"But I am acutely conscious that the need to develop a long-term solution to the resilience of the railway network in the south west, and I have asked for a report to me on the options for addressing this problem."
Transport Secretary Patrick McLoughlin has backed the controversial HS2 scheme, insisting it will become the new "backbone of Britain".
Opponents of the scheme, who believe the project is a waste of money and should be scrapped, seized on an official report published today which revealed that the estimated economic benefits of the £50 billion project are falling.
However, Mr McLoughlin argued the line was not "some expensive add-on" but a scheme which would help people with their daily lives.
Speaking at the National Rail Conference in Manchester, the MP said:
"As the impact of this week’s storm in the south shows, when trains are crowded and disrupted, life for hardworking people gets more difficult. That’s why the new north-south line isn’t some expensive add on. It’s about helping people with their daily lives.
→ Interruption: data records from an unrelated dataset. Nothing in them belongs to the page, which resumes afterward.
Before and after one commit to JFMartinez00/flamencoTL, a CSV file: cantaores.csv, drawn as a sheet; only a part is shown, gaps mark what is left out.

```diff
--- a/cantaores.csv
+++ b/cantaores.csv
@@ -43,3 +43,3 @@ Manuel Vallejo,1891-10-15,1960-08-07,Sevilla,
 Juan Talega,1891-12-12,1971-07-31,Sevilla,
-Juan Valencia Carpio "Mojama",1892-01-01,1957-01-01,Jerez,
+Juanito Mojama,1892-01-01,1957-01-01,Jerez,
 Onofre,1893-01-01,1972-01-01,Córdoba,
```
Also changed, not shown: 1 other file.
"It’s needed to help commuters who now have to stand - and will soon have to queue - to get on their trains. It’s needed to help the cities of the north which want to compete on equal terms with London. It will be the new backbone of Britain."
Transport Secretary Patrick McLoughlin said the current weekend disruption on rail networks shows why upgrading the current rail system is not a viable alternative to the HS2.
He told ITV Daybreak the delays and disruption that occurred during the £9 billion upgrade to the West Coast Main Line proves why a new system is preferable to trying to increase capacity on the current network.
Transport Secretary Patrick McLoughlin is accusing Labour of "playing politics with our prosperity" over the £50 billion HS2 high-speed rail project.
Mr McLoughlin said those in opposition "learn nothing from the past," adding that the Labour Party could not claim to want one nation "if you won't back the things that will bring it together".
Labour appears to be cooling towards the HS2 project, which will see the scheme's first phase run from London to Birmingham in 2026, with a second Y-shaped route due to be completed to northern England in 2032/33.
Transport Secretary Patrick McLoughlin said he has "no doubt" the controversial High Speed 2 rail scheme will benefit the whole country, after claims it could cost some cities hundreds of millions of pounds.
Mr McLouglin said the project was "vital" for the economy's long-term health, adding: "It's of no doubt to me that it's beneficial to the UK. We need to make sure our cities in the north are able to compete with the rest of Europe as well."
Britain's transport system will become "clogged" without HS2 and suffer under swelling passenger numbers, Transport Secretary Patrick McLoughlin will say in a speech later today.
HS2 will provide a £15 billion boost to the UK economy every year after it is built, the Government claims.
Transport Secretary Patrick McLoughlin will argue the network will relived the pressure on Britain's transport system and insist the project will be completed within its £42.6 billion budget.
"The main reason we need HS2 is as a heart bypass for the clogged arteries of our transport system," McLoughlin will say.
Ministers are attempting to bolster support for the train link, which will connect London with Birmingham, Leeds and Manchester, after it came in for withering attacks from the influential Public Accounts Committee.
Transport Secretary Patrick McLoughlin has insisted that passengers must pay more for their fares if they want the same level of investment in railways to continue.
He admitted it was "frustrating" that much of that investment - such as upgrading tracks and signals - could not be seen, but said that passengers would reap the benefits.